Kum & Go has a similar strategy, targeting areas where apartments and townhouses are the norm. The company also looks at places that do not have the electrical capacity to be able to charge EVs in every single garage in the neighborhood when adoption rates increase, said Maass.
But what both really zero in on are the road trippers, and they’re channeling a lot of their energy along the fuel corridor. “The more widespread opportunity that we see is servicing travelers, not commuters,” said Haugh. “There's a clear opportunity and a clear need to provide the services to these travelers.”
Capturing their dollars
Setting up a plug is just the first step in luring EV consumers to a store. Traditional c-store customers are in and out within a few minutes, but EV users often have to stick around for 30, and up to 90, minutes to recharge.
If operators want repeat customers, there is a lot of data they should analyze, panelists said. What are they buying? How often are they charging and how long does it take? How many kilowatts per hour are getting charged? How long do the charges last? Where do its consumers live and work?
Understanding their habits will help c-stores tailor their offerings to the local shopper because amenities will be key, Siraj said.
At Parkland, Haugh said the company ensures that a location has multiple chargers. “You might think, well, we only have a few customers in these markets. Let's just put in one. Our recommendation is that's a bad idea,” he said. That’s because when customers see online that a location only has a single charging station, they’re likely to look for another one to avoid driving across town or taking the exit only to find that the lone charger is occupied.
“We think even in the early stages of adoption, it's really important to go all in and invest in multiple outlets,” Haugh said.
He also emphasized a simple but valuable amenity: clean restrooms. While it’s always a part of the store experience, with more shoppers spending longer amounts of time inside drinking coffee and eating, it becomes even more important. “Sizing, cleaning them, putting them on the right cycle and making sure that your commitment to that experience is flawless is a really important fundamental,” he said.
Parkland also invested heavily in its digital experience as it increased its EV capabilities. “The product is digital, literally electricity, right?” Haugh said.

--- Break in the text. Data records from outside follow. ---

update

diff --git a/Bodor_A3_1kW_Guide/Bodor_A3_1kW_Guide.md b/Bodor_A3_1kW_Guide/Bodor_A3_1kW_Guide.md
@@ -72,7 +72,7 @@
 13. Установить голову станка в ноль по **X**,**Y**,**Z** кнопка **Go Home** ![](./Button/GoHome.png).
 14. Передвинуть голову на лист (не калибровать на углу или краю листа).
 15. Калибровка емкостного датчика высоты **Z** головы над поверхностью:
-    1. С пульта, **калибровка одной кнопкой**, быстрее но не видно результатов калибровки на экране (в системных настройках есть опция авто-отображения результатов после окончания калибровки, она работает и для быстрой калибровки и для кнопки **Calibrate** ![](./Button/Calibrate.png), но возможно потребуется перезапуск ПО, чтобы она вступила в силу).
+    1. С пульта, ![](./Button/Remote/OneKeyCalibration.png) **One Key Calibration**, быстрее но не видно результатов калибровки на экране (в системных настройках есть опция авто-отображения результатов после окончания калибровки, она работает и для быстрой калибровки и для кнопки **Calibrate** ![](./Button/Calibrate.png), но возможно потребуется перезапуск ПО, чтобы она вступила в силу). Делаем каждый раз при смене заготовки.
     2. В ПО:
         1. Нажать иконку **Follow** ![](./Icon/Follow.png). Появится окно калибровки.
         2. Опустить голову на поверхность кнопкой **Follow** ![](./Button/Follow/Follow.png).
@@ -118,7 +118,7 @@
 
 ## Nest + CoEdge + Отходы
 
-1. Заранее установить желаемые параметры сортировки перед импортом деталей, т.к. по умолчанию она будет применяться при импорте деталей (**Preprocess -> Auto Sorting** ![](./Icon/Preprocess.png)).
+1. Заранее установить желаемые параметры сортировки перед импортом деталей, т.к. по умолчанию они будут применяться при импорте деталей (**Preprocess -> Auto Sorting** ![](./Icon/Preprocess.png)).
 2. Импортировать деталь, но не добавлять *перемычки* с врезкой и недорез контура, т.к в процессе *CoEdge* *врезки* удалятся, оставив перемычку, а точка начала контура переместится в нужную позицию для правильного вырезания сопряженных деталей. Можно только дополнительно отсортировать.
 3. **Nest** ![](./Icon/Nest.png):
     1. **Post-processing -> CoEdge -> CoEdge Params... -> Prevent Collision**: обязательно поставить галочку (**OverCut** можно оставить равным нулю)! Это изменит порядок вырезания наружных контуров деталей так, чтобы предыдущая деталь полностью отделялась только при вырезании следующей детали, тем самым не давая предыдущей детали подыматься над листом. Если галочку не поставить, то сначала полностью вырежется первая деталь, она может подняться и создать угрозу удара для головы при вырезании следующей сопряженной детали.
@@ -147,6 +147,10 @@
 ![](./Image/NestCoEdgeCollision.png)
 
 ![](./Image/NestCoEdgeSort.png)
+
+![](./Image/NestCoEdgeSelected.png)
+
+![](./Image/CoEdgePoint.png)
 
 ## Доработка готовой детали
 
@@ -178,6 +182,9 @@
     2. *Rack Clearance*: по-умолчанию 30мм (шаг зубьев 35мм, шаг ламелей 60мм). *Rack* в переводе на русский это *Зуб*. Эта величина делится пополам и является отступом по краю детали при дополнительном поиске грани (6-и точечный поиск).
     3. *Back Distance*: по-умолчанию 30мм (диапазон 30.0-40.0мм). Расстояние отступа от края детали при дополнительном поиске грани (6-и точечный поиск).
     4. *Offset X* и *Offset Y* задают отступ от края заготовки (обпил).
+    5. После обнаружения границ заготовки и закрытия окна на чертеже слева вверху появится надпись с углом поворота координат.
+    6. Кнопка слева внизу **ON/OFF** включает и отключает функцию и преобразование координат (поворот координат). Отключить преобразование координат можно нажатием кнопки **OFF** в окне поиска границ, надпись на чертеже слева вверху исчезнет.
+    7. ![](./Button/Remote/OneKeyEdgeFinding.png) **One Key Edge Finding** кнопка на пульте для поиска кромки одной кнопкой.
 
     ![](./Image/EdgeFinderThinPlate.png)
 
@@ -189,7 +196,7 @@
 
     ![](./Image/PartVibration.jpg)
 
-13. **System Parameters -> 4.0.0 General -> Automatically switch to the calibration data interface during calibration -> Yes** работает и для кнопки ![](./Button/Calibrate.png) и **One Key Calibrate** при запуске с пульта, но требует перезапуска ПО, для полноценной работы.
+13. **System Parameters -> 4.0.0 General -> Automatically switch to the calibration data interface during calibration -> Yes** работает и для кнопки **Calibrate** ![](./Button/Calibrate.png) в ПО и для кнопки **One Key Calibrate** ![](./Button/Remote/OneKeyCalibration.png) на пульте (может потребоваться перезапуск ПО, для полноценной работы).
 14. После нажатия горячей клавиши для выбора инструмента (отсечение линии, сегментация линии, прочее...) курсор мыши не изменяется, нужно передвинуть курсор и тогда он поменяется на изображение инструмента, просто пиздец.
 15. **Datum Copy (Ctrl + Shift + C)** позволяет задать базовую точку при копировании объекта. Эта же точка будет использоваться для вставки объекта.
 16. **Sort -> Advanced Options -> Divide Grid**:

The c-store chain integrated its chargers directly to its Journie Rewards loyalty program app, where users get personalized promotions for the in-store experience when they start charging. The mobile app also provides ongoing updates, in case their car doesn’t, so they know when their vehicle is fully charged. This helps alleviate the problem of cars parking for too long as other EV consumers wait for stations.
For Kum & Go, speed is key to drawing more consumers, Maass said. The company will no longer use Level 2 chargers and aims to get people on and off the lot in about 30 minutes. “Fifteen would make it even better,” he said.
That’s not to say they don’t lean into the amenities inside the store, offering WiFi, elevating their foodservice with items like grab-and-go burritos and having plenty of seating. Maass also said EV customers will need a canopy over their chargers to be protected from rain or snow as they wait.
As adoption increases, however, Siraj warned customers will get pickier about the overall experience, so learning more about consumer behavior will be critical.
“One of the things that you can get through data is really understanding that customer. Where did they go before they went to your store and after your store? So then you can start to understand what they really want to do. … How can you bring that [information] into your location to differentiate it?” said Siraj. “Be the one-stop [shop] for them so that they choose you over the competition.”